The Gramarians

Overall, I liked The Grammarians by Cathleen Schine, though I didn’t particularly like the twin main characters or the story. Hmmm. I liked the way the sisters lives focused on words from their original twin secret language and the moment their father brought home a huge stand and monstrous dictionary to put on it. It was easy to read and pretty skimmable, in addition to being short. The last ten pages and the ending were the best part of the book. I went into it thinking it was a memoir and was disappointed to discover early on that it was a novel. So, I guess, based on reading my review to myself, I wouldn’t really recommend this one. 🙂

Fleishman is in Trouble

Despite its mixed reviews, I liked Fleishman is in Trouble by Taffy Brodesser-Akner. I liked the voice and the story, but it was unnecessarily long and I didn’t like the ending. It’s the story of Toby who has just separated from his wife, Rachel. He is left with his children and misses a lot of work to figure out how to cover their care. The point of view was somewhat challenging to follow, but overall, there was something about this story that I liked more than I thought I would. But, I didn’t love it and the bad reviews don’t surprise me.

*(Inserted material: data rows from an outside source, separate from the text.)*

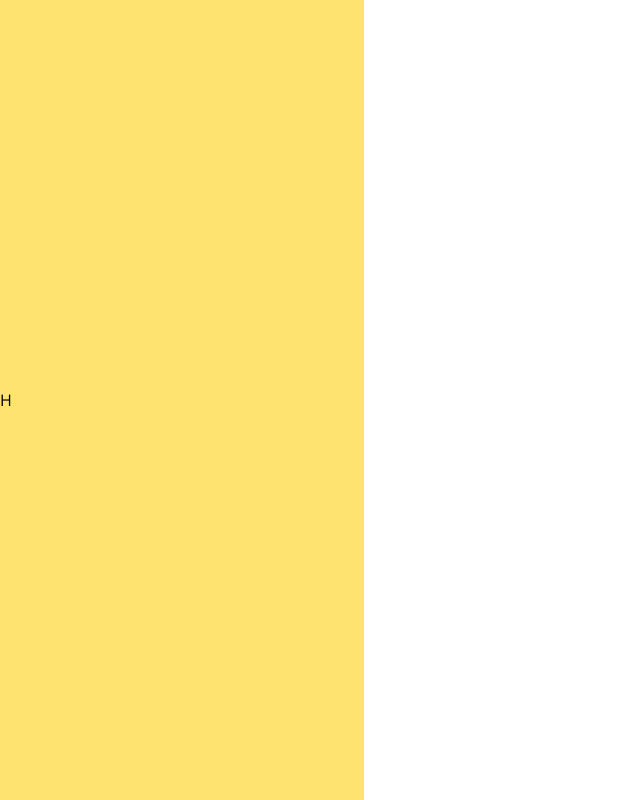
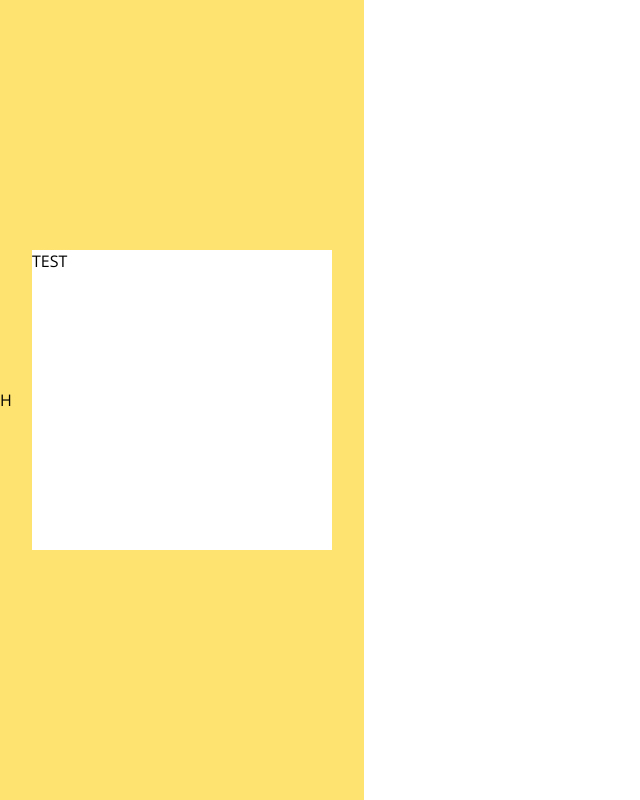
Before and after one commit to jskpaul/frigo, a React (Create React App) app in the folder frontend/: page / in a window 1280 px wide. Shown: the whole page, without its empty margins (0-640 px from the left). Built offline with nearby package versions, Linux system fonts and the light colour scheme.

Commit message:
fridgeadded

```diff
--- /dev/null
+++ b/frontend/src/components/Fridge.jsx
@@ -0,0 +1,13 @@
+import styled from "styled-components";
+
+export default function Fridge() {
+    return (
+        <FridgeBox>TEST</FridgeBox>
+    )
+}
+
+const FridgeBox = styled.div`
+    background: white;
+    height:300px;
+    width: 300px;
+`;
--- a/frontend/src/components/Sidebar.jsx
+++ b/frontend/src/components/Sidebar.jsx
@@ -1,8 +1,11 @@
 import styled from "styled-components";
+import Fridge from "./Fridge";
 
 export default function Sidebar() {
     return (
-        <SidebarWrapper></SidebarWrapper>
+        <SidebarWrapper>
+            <Fridge></Fridge>
+        </SidebarWrapper>
     )
 }
 
@@ -13,4 +16,8 @@ const SidebarWrapper = styled.div`
     top: 0;
     left: 0;
     background: #FFE371;
+    display: flex;
+    flex-direction: column;
+    justify-content: space-around; //component content alignment
+    align-items: center;
 `;
```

You Me Everything

You Me Everything (why no punctuation?) by Catherine Isaac is a pleasant, quick read with a somewhat predictable ending. However, even though you could suspect how it was going to end, it didn’t make the story less enjoyable. While the subject matter has a depressing overlay, overall, there’s hope. Jess and her 10-year-old William head to France to spend time with William’s father (who Jess broke up with several months after William’s birth). Jess is reluctant to take this trip because her mother is in a care home, suffering from Huntington’s disease. Throughout the story we get glimpses into why Jess is in her current state and why it’s hard for her to take this vacation. There are some elements of the story that are a little annoying — her friendships aren’t fleshed out very well and there are characters that seem unnecessary — but for the most part, this was a nice diversion and would make good escapist or beach reading (and it’s only $5.49 for the Kindle version).

How to Forget

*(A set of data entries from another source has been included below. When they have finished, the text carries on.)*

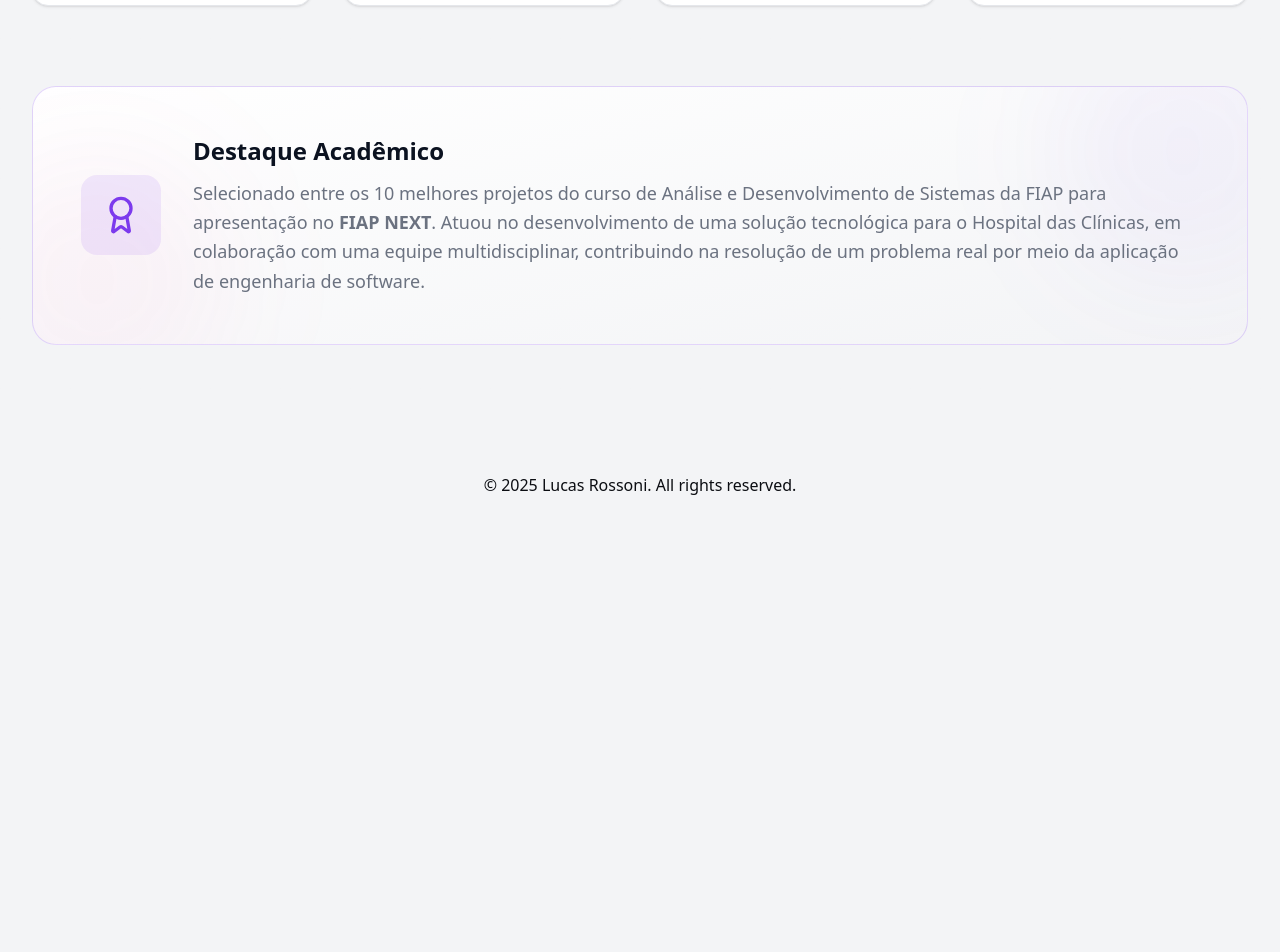
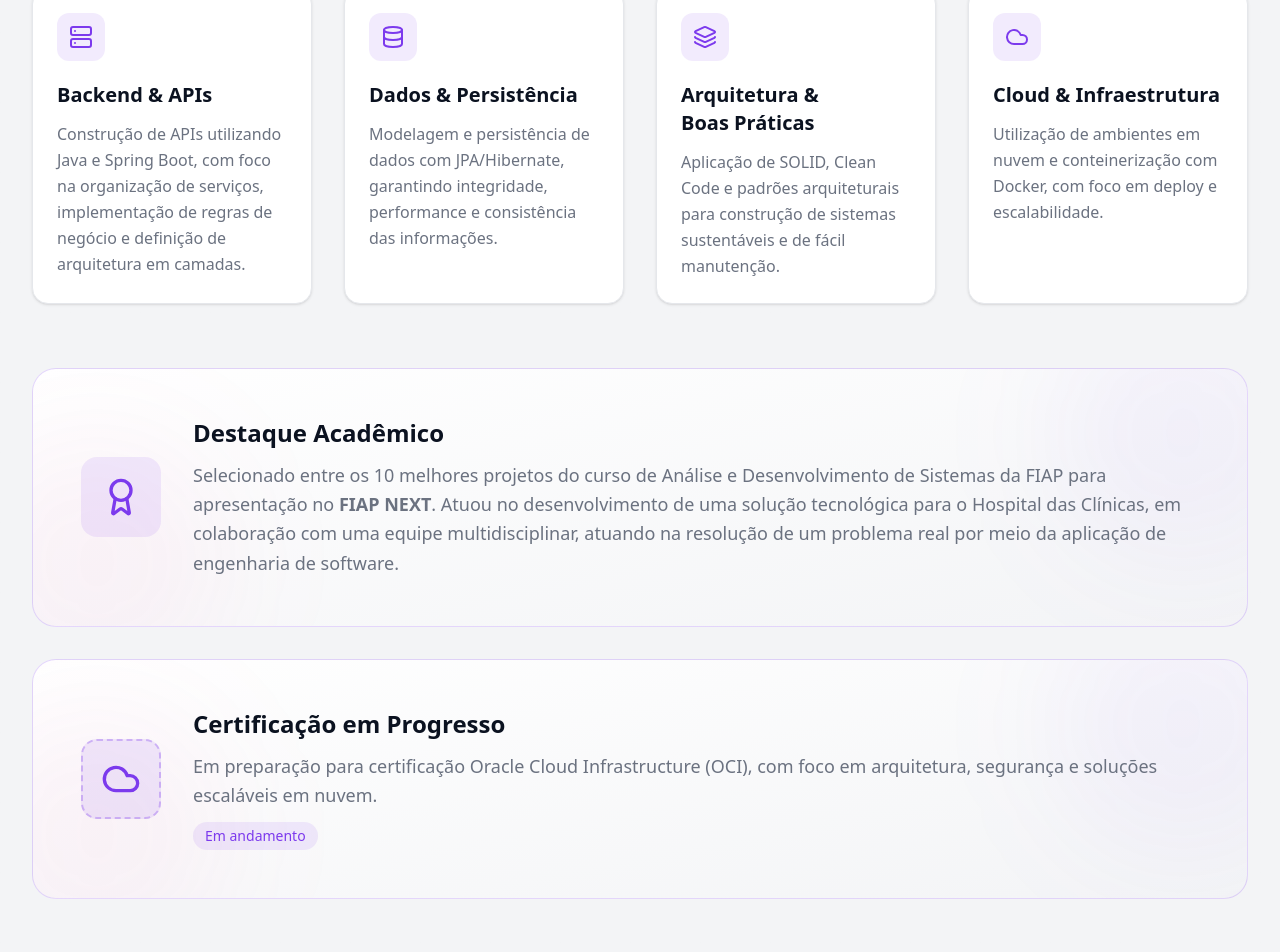
Before and after one commit to PxS00/portfolio, a React (Vite) app: page / in a window 1280 px wide. Shown: the part 1240-2192 px from the top of the page. Before the commit the page ends 1769 px from the top, so only its background shows below. Built offline with nearby package versions, Linux system fonts and the light colour scheme.

Commit message:
refactor(about): integrate tech carousel and refine texts

```diff
--- a/src/features/about/components/AboutSection/AboutSection.tsx
+++ b/src/features/about/components/AboutSection/AboutSection.tsx
@@ -1,3 +1,4 @@
+import TechCarousel from '../../../stacks/components/TechCarousel'
 import { aboutCards } from '../../data/aboutCards'
 import AboutCard from '../AboutCard/AboutCard'
 import AcademicHighlight from '../AcademicHighlight/AcademicHighlight'
@@ -13,8 +14,19 @@ export default function AboutSection() {
         </p>
       </div>
 
+      {/* Tech Carousel */}
+      <div className="mb-20">
+        <div className="mb-8 text-center">
+          <h3 className="mb-2 text-2xl font-bold text-(--title-color)">Tecnologias</h3>
+          <p className="text-sm text-(--muted-color)">
+            Ferramentas e tecnologias que utilizo no dia a dia
+          </p>
+        </div>
+        <TechCarousel />
+      </div>
+
       {/* Specialization Cards */}
-      <div className="mb-20 grid grid-cols-1 gap-8 md:grid-cols-2 lg:grid-cols-4">
+      <div className="mb-16 grid grid-cols-1 gap-8 md:grid-cols-2 lg:grid-cols-4">
         {aboutCards.map((card, index) => (
           <AboutCard
             key={card.title}
--- a/src/features/about/components/AcademicHighlight/AcademicHighlight.tsx
+++ b/src/features/about/components/AcademicHighlight/AcademicHighlight.tsx
@@ -1,8 +1,10 @@
 import { motion } from 'framer-motion'
-import { Award } from 'lucide-react'
+import { Award, Cloud } from 'lucide-react'
 
 export default function AcademicHighlight() {
   return (
+    <div className="flex flex-col gap-8">
+      {/* FIAP Highlight */}
       <motion.div
         initial={{ opacity: 0, scale: 0.95 }}
         whileInView={{ opacity: 1, scale: 1 }}
@@ -23,11 +25,42 @@ export default function AcademicHighlight() {
               Selecionado entre os 10 melhores projetos do curso de Análise e Desenvolvimento de
               Sistemas da FIAP para apresentação no <strong>FIAP NEXT</strong>. Atuou no
               desenvolvimento de uma solução tecnológica para o Hospital das Clínicas, em colaboração
-            com uma equipe multidisciplinar, contribuindo na resolução de um problema real por meio
+              com uma equipe multidisciplinar, atuando na resolução de um problema real por meio
               da aplicação de engenharia de software.
             </p>
           </div>
         </div>
       </motion.div>
+
+      {/* Certification Highlight */}
+      <motion.div
+        initial={{ opacity: 0, scale: 0.95 }}
+        whileInView={{ opacity: 1, scale: 1 }}
+        viewport={{ once: true }}
+        transition={{ duration: 0.5, delay: 0.2 }}
+        className="relative overflow-hidden rounded-3xl border border-(--primary-color)/20 bg-gradient-to-br from-(--bg-color-alt) to-(--bg-color) p-8 sm:p-12 transition-all hover:-translate-y-1 hover:shadow-md hover:border-(--primary-color)/40"
+      >
+        <div className="absolute top-0 right-0 -mt-16 -mr-16 h-64 w-64 rounded-full bg-(--primary-color)/5 blur-3xl" />
+        <div className="absolute bottom-0 left-0 -mb-16 -ml-16 h-64 w-64 rounded-full bg-(--secondary-color)/5 blur-3xl" />
+
+        <div className="relative z-10 flex flex-col items-start gap-8 md:flex-row md:items-center">
+          <div className="group flex h-20 w-20 shrink-0 items-center justify-center rounded-2xl bg-(--primary-color)/10 text-(--primary-color) border-2 border-dashed border-(--primary-color)/30">
+            {/* Aqui você pode substituir o ícone da Cloud pela tag <img> da sua badge OCI */}
+            <Cloud className="h-10 w-10 transition-transform group-hover:scale-110" />
+          </div>
+          <div>
+            <h3 className="mb-3 text-2xl font-bold text-(--title-color)">Certificação em Progresso</h3>
+            <p className="text-lg leading-relaxed text-(--muted-color)">
+              Em preparação para certificação Oracle Cloud Infrastructure (OCI), com foco em
+              arquitetura, segurança e soluções escaláveis em nuvem.
+              <br />
+              <span className="mt-3 inline-block rounded-full bg-(--primary-color)/10 px-3 py-1 text-sm font-medium text-(--primary-color)">
+                Em andamento
+              </span>
+            </p>
+          </div>
+        </div>
+      </motion.div>
+    </div>
   )
 }
--- a/src/features/about/data/aboutCards.ts
+++ b/src/features/about/data/aboutCards.ts
@@ -1,5 +1,5 @@
 import type { LucideIcon } from 'lucide-react'
-import { Database, Layers, Network, Server } from 'lucide-react'
+import { Cloud, Database, Layers, Server } from 'lucide-react'
 
 export interface AboutCardData {
   title: string
@@ -11,25 +11,25 @@ export const aboutCards: AboutCardData[] = [
   {
     title: 'Backend & APIs',
     description:
-      'Desenvolvimento de APIs REST estruturadas, com foco na organização de serviços, validação de dados e implementação consistente de regras de negócio.',
+      'Construção de APIs utilizando Java e Spring Boot, com foco na organização de serviços, implementação de regras de negócio e definição de arquitetura em camadas.',
     icon: Server,
   },
   {
     title: 'Dados & Persistência',
     description:
-      'Experiência na modelagem de dados e construção de camadas de persistência eficientes, garantindo integridade, performance e organização das informações.',
+      'Modelagem e persistência de dados com JPA/Hibernate, garantindo integridade, performance e consistência das informações.',
     icon: Database,
   },
   {
-    title: 'Arquitetura & Boas Práticas',
+    title: 'Arquitetura & Boas\u00A0Práticas',
     description:
-      'Aplicação de princípios como SOLID e Clean Code para criação de sistemas organizados, de fácil manutenção e preparados para evolução contínua.',
+      'Aplicação de SOLID, Clean Code e padrões arquiteturais para construção de sistemas sustentáveis e de fácil manutenção.',
     icon: Layers,
   },
   {
-    title: 'Integração & Sistemas',
+    title: 'Cloud & Infraestrutura',
     description:
-      'Atuação na integração entre sistemas e serviços, buscando comunicação eficiente, confiabilidade e consistência no fluxo de dados.',
-    icon: Network,
+      'Utilização de ambientes em nuvem e conteinerização com Docker, com foco em deploy e escalabilidade.',
+    icon: Cloud,
   },
 ]
```
Lines whose indentation alone changed are shown as unchanged.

How to Forget is the second memoir written by Kate Mulgrew. While I enjoyed it, I liked her first, Born with Teeth (reviewed here) more. The book is about Mulgrew’s return to Iowa to take care of her parents in the final months of their lives. The first half is about Mulgrew’s father and the second half is about her mother. The section on her mother was tough to read – it’s about her mother’s Alzheimers disease and, because of the eight-year progression (as opposed to her father’s rapid decline and more sudden death), it seemed even more hopeless.

The Secrets We Kept

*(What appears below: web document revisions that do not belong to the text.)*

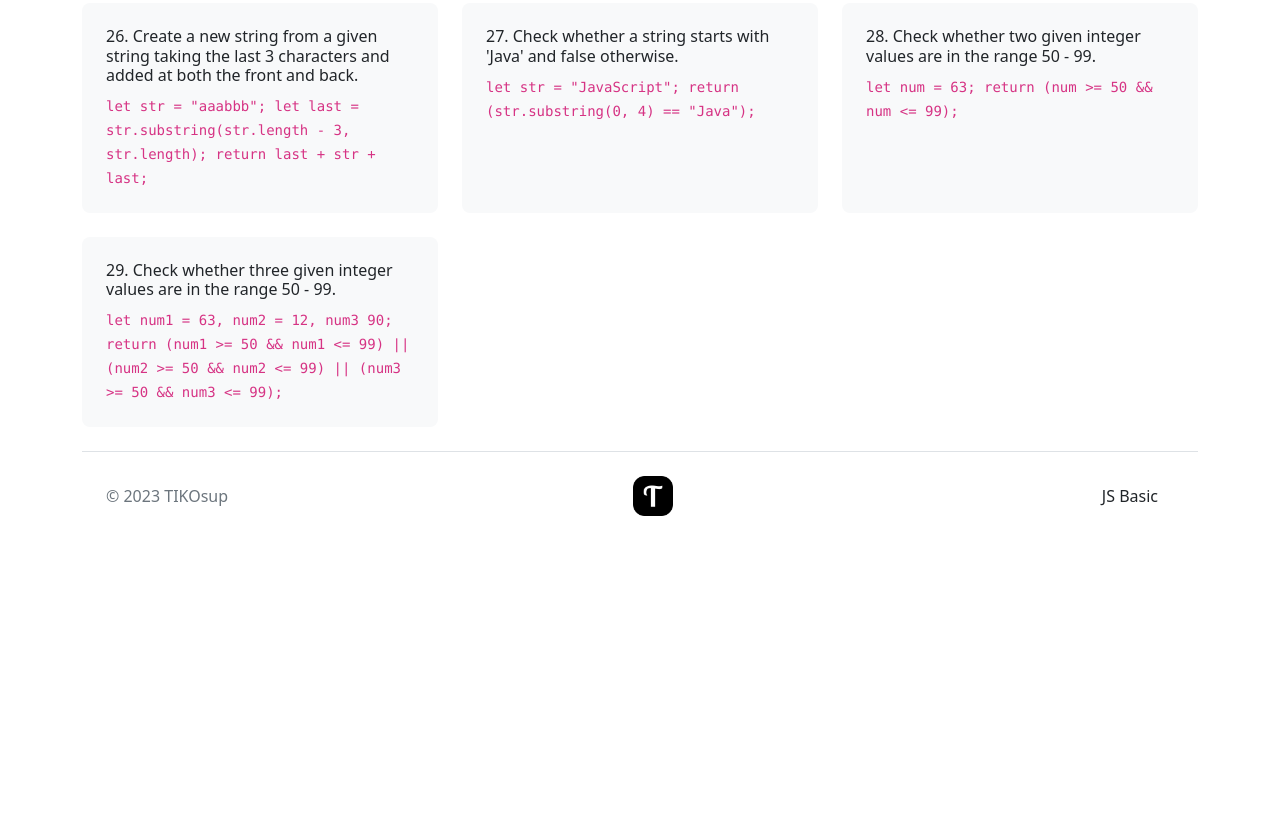
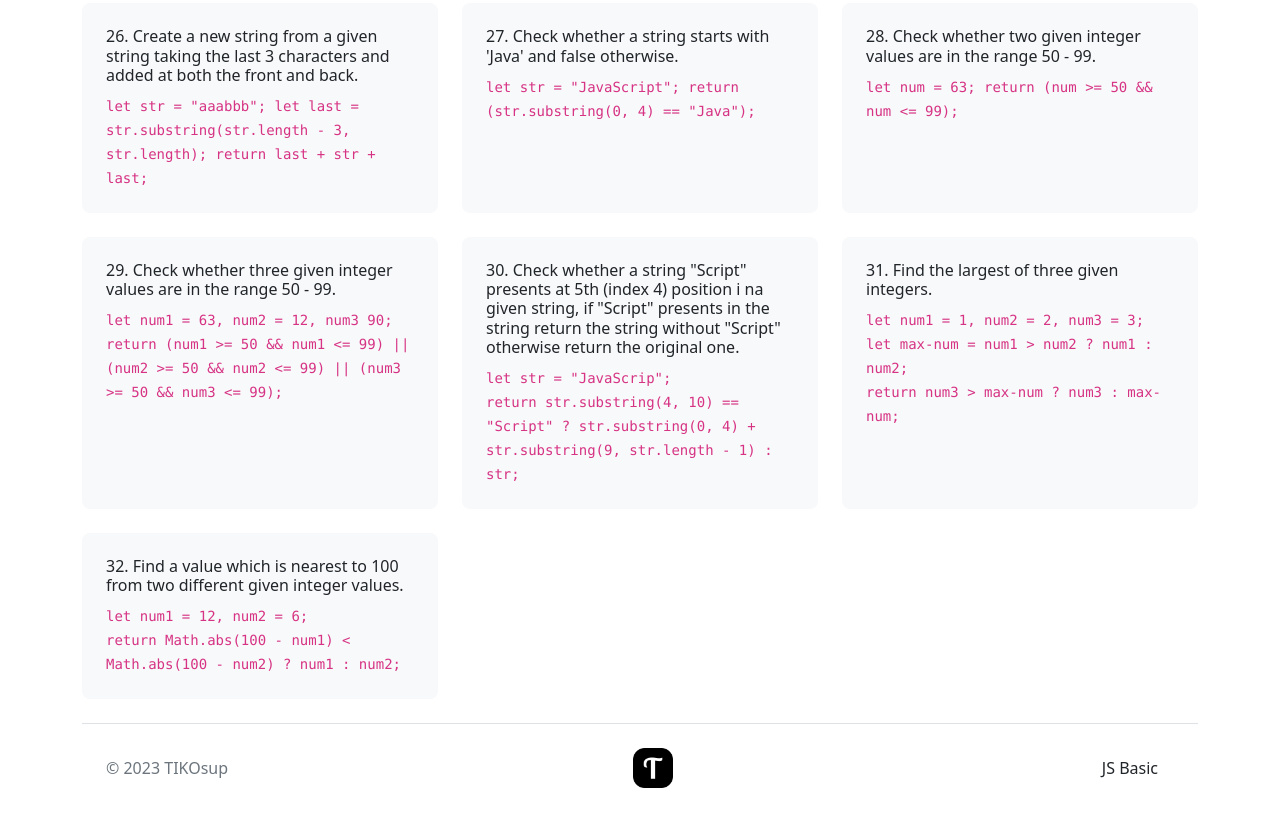
Before and after one commit to TIKOsup/w3resource-exercises, a plain HTML site: page JS-basic/index.html in a window 1280 px wide. Shown: the part 1923-2749 px from the top of the page. Before the commit the page ends 2487 px from the top, so only its background shows below. Drawn offline with nearby package versions, Linux system fonts and the light colour scheme.

Commit message:
feat: add exercises 30-32

```diff
--- a/JS-basic/index.html
+++ b/JS-basic/index.html
@@ -250,6 +250,40 @@
             </code>
           </div>
         </section>
+        <section class="col-lg-4 col-md-6 col-sm-12 mb-4">
+          <div class="h-100 p-4 bg-light rounded-3">
+            <h2 class="fs-6">30. Check whether a string "Script" presents at
+              5th (index 4) position i na given string, if "Script" presents
+              in the string return the string without "Script" otherwise return
+              the original one.
+            </h2>
+            <code>
+              let str = "JavaScrip"; <br>
+              return str.substring(4, 10) == "Script" ?
+                str.substring(0, 4) + str.substring(9, str.length - 1) : str;
+            </code>
+          </div>
+        </section>
+        <section class="col-lg-4 col-md-6 col-sm-12 mb-4">
+          <div class="h-100 p-4 bg-light rounded-3">
+            <h2 class="fs-6">31. Find the largest of three given integers.</h2>
+            <code>
+              let num1 = 1, num2 = 2, num3 = 3; <br>
+              let max-num = num1 > num2 ? num1 : num2; <br>
+              return num3 > max-num ? num3 : max-num;
+            </code>
+          </div>
+        </section>
+        <section class="col-lg-4 col-md-6 col-sm-12 mb-4">
+          <div class="h-100 p-4 bg-light rounded-3">
+            <h2 class="fs-6">32. Find a value which is nearest to 100 from
+              two different given integer values.</h2>
+            <code>
+              let num1 = 12, num2 = 6; <br>
+              return Math.abs(100 - num1) < Math.abs(100 - num2) ? num1 : num2;
+            </code>
+          </div>
+        </section>
       </div>
     </main>
     <footer class="p-4 mb-4 border-top d-flex justify-content-between">
```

Reese Witherspoon is letting me down. The Secrets We Kept by Lara Prescott wasn’t a great read for me (following my disappointment with her other pick, The Whisper Network). The premise of The Secrets We Kept was a good one – Amazon says: “A thrilling tale of secretaries turned spies, of love and duty, and of sacrifice–inspired by the true story of the CIA plot to infiltrate the hearts and minds of Soviet Russia, not with propaganda, but with the greatest love story of the twentieth century: Doctor Zhivago.” (Clearly I’ve gotten lazy and am not even writing my own synopses!) However, the execution left a lot to be desired. I was, frankly, bored by this story. It could have held much more intrigue and excitement. Perhaps part of the issue for me is that I haven’t read Doctor Zhivago, but nevertheless, this was one to skip for me.